WORK ITEM >>
Consider the material that follows. How many of its lines contain "class"? Reply with the number alone.
++++ RECORD EXTRACTS
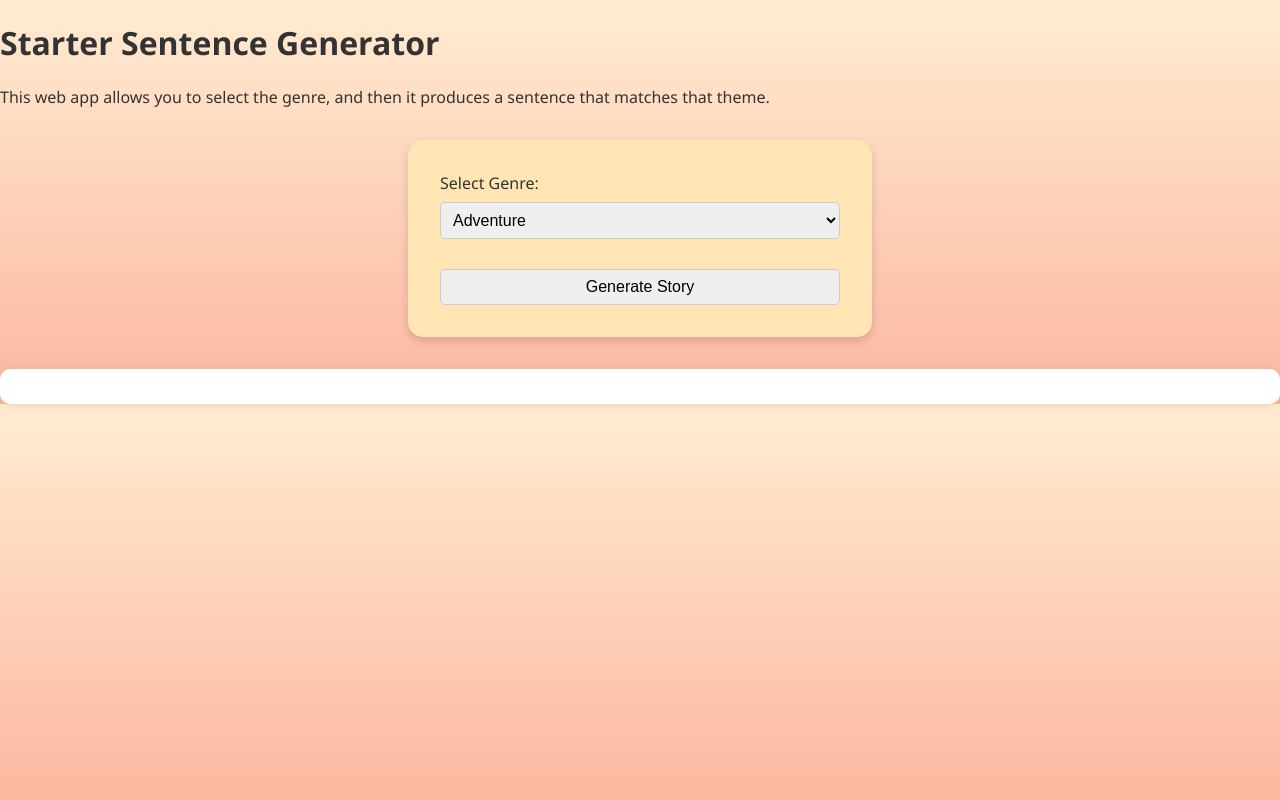
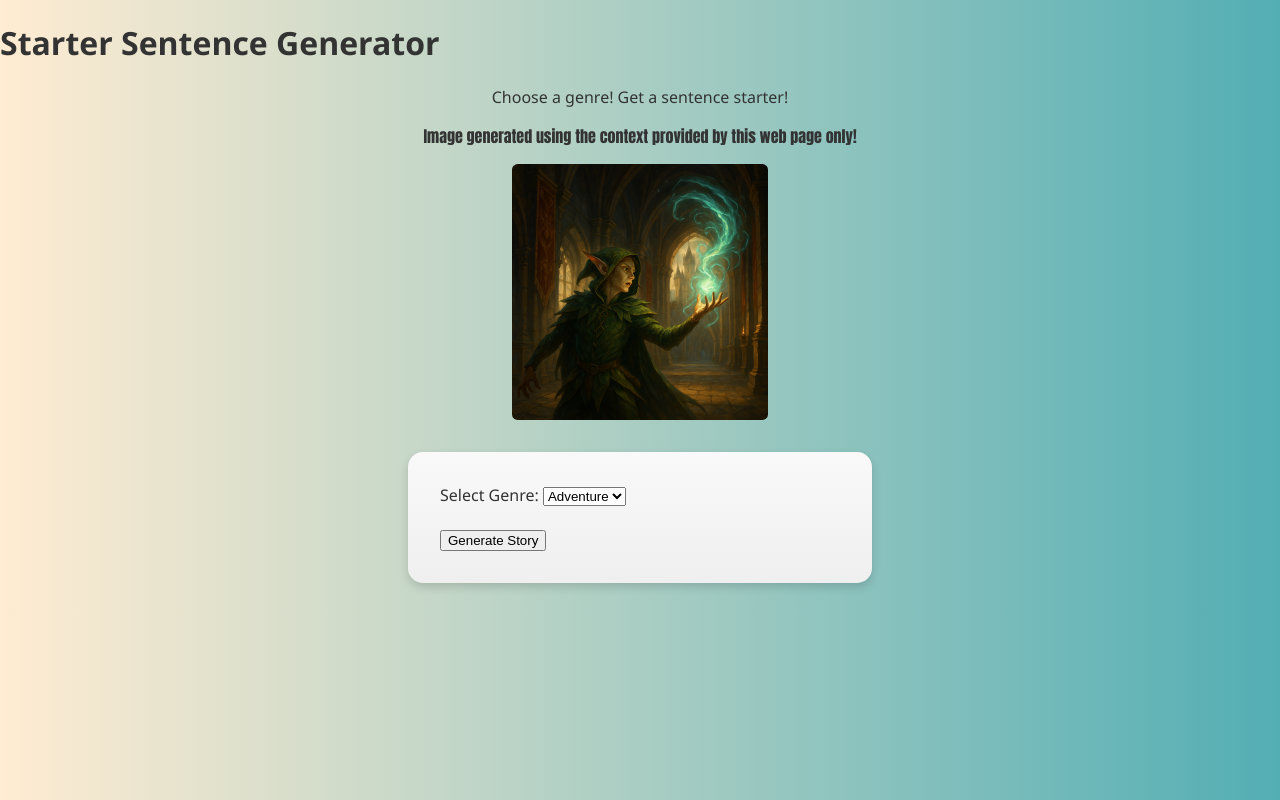
Before and after one commit to dkareti/text-story-generator, a Flask app: page / in a window 1280 px wide. Run offline with Flask 3, Linux system fonts and the light colour scheme.

Commit message:
Added an image and formating for the app

```diff
--- a/app/main.py
+++ b/app/main.py
@@ -40,7 +40,7 @@ def generate_story(genre):
     setting = random.choice(genre_data["settings"])
     goal = random.choice(genre_data["goals"])
 
-    return f"Genre: {genre.strip().capitalize()}; {selection} there was {character} {setting} who {goal}."
+    return f"{selection} there was {character} {setting} who {goal}."
 
 # Logging setup
 logging.basicConfig(level=logging.INFO)
--- a/app/static/style.css
+++ b/app/static/style.css
@@ -1,6 +1,12 @@
+:root{
+    --off-white: #f9f9f9;
+    --light-blue: #007acc;
+    --beige: #efefef;
+}
+
 body{
     font-family: 'Segoe UI', Tahoma, Geneva, Verdana, sans-serif;
-    background: linear-gradient(#ffecd2, #fcb69f);
+    background: linear-gradient(to right,#ffecd2, #53aeb4);
     color: #333;
     margin: 0;
     padding: 0;
@@ -13,12 +19,52 @@ form {
     padding: 2em;
     width: 60%;
     max-width: 400px;
-    background-color: #ffe5b4;
+    text-decoration: solid;
+    background: linear-gradient(to bottom, #f9f9f9, #efefef );
+    color: #333;
     border-radius: 15px;
     box-shadow: 0 4px 10px rgba(0, 0, 0, 0.15);
 }
 
-select, input[type="submit"] {
+#response-container {
+    margin-top: 1em;
+    display: flex;
+    align-items: center;
+    justify-content: center;
+    gap: 1em;
+}
+
+.intro{
+    font-family:Impact, Haettenschweiler, 'Arial Narrow Bold', sans-serif;
+
+}
+
+.project-thumbnail{
+  width: 100%;             /* fills the tile width */
+  height: auto;            /* keep aspect ratio */
+  object-fit: cover;       /* crops gracefully if needed */
+  border-radius: 0.35rem;
+}
+
+#copyBtn {
+    padding: 0.5em 1em;
+    font-size: 0.9em;
+    background-color: yellowgreen;
+    border: none;
+    border-radius: 5px;
+    cursor: pointer;
+    box-shadow: 0 2px 5px rgba(0, 0, 0, 0.1);
+}
+
+#copyBtn:hover {
+    background-color: var(--light-blue);
+}
+
+p{
+    text-align: center;
+}
+
+/* select, input[type="submit"] {
     font-size: 1em;
     padding: 0.5em;
     border-radius: 5px;
@@ -35,4 +81,4 @@ select, input[type="submit"] {
     padding: 1em;
     border-radius: 10px;
     box-shadow: 0 2px 10px rgba(0,0,0,0.1);
-}
+} */
--- a/app/templates/index.html
+++ b/app/templates/index.html
@@ -8,8 +8,17 @@
 <body>
     <h1>Starter Sentence Generator</h1>
     <p>
-        This web app allows you to select the genre, and then it produces a sentence that matches that theme.
+        Choose a genre! Get a sentence starter!
     </p>
+
+    <div class="intro">
+        <p>
+            Image generated using the context provided by this web page only!
+        </p>
+        <img src="../static/images/image_gen1.png" alt="Generated image" class="project-thumbnail"
+            style="max-width: 20%; height: auto; display: block; margin: 0 auto;">
+
+    </div>
     <form action="/generate" method="post">
         <label for="genre">Select Genre:</label>
         <select id="genre" name="genre">
@@ -19,7 +28,11 @@
         </select><br><br>
         <input type="submit" value="Generate Story">
     </form>
-    <div id="response"></div>
+    <div id="response-container" style="display: flex; align-items: center; justify-content: center; gap: 1em;">
+        <div id="response"></div>
+        <button id="copyBtn" style="display: none;">Copy</button>
+    </div>
+
 
     <script>
         const form = document.querySelector("form");
@@ -36,6 +49,14 @@
 
             const data = await res.json();
             responseDiv.innerHTML = `<p><strong>Your Story Starter:</strong><br>${data.response || data.error}</p>`;
+
+            // Show copy button and set up click behavior
+            copyBtn.style.display = "inline-block";
+            copyBtn.onclick = () => {
+                navigator.clipboard.writeText(result)
+                    .then(() => copyBtn.textContent = "Copied!")
+                    .catch(() => copyBtn.textContent = "Failed to copy");
+            };
         });
     </script>
 </body>
```
Also changed, not shown: app/static/images/image_gen1.png (added).
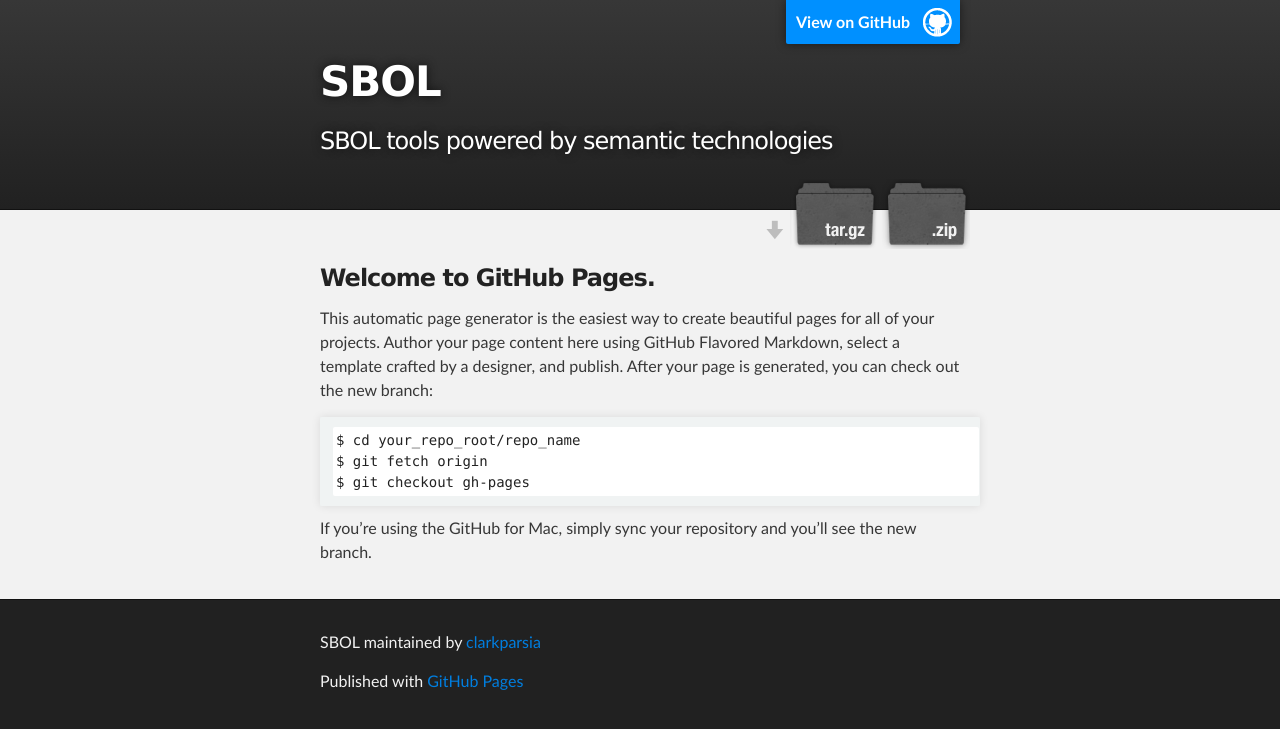
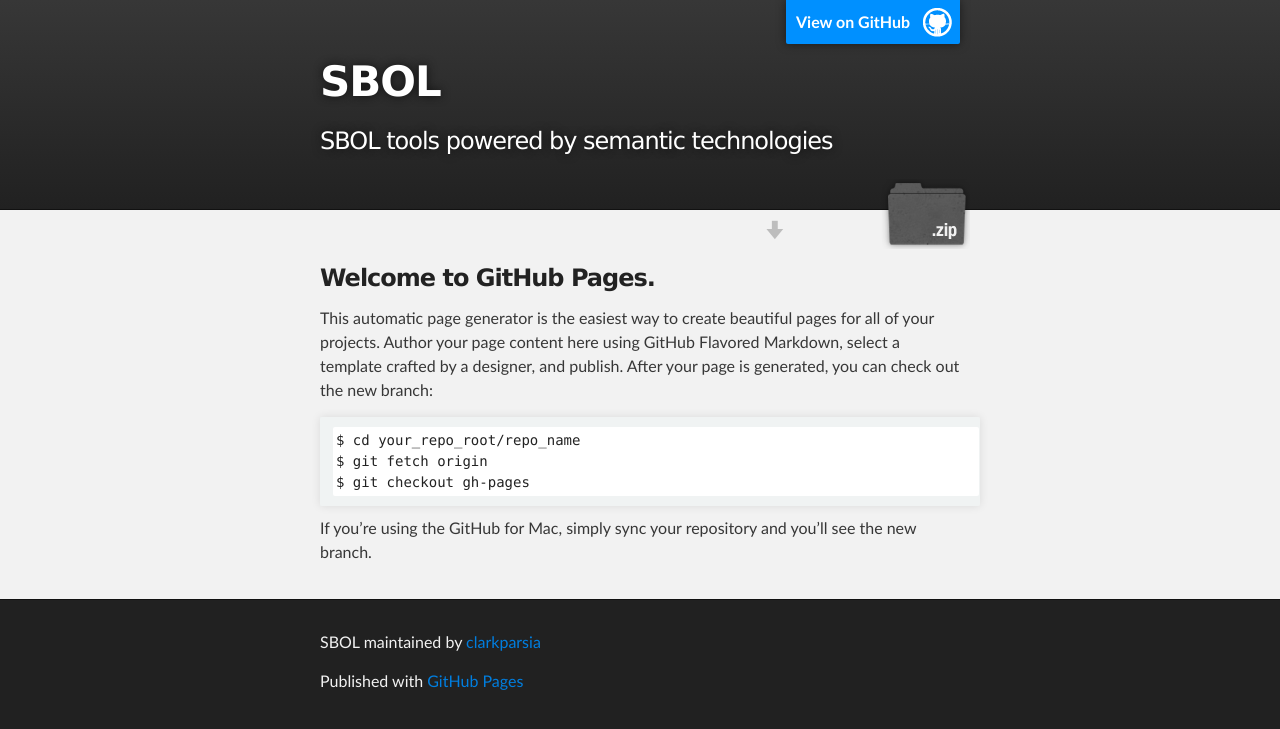
Before and after one commit to clarkparsia/sbol, a Jekyll site: the page built from index.md, in a window 1280 px wide. Shown: the top 729 px of the page. Built offline with Jekyll 4.4.1, drawn with Linux system fonts in a browser that asks for light colours; Markdown is read by kramdown in place of the engine named in the settings.

Commit message:
Change download link

```diff
--- a/_layouts/index.html
+++ b/_layouts/index.html
@@ -22,8 +22,7 @@
           <h2 id="project_tagline">SBOL tools powered by semantic technologies</h2>
 
             <section id="downloads">
-              <a class="zip_download_link" href="https://github.com/clarkparsia/sbol/zipball/master">Download this project as a .zip file</a>
-              <a class="tar_download_link" href="https://github.com/clarkparsia/sbol/tarball/master">Download this project as a tar.gz file</a>
+              <a class="zip_download_link" href="https://github.com/clarkparsia/sbol/archive/master.zip">Download this project as a .zip file</a>
             </section>
         </header>
     </div>
```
++++++++
OUTPUT OF THE TASK >>
5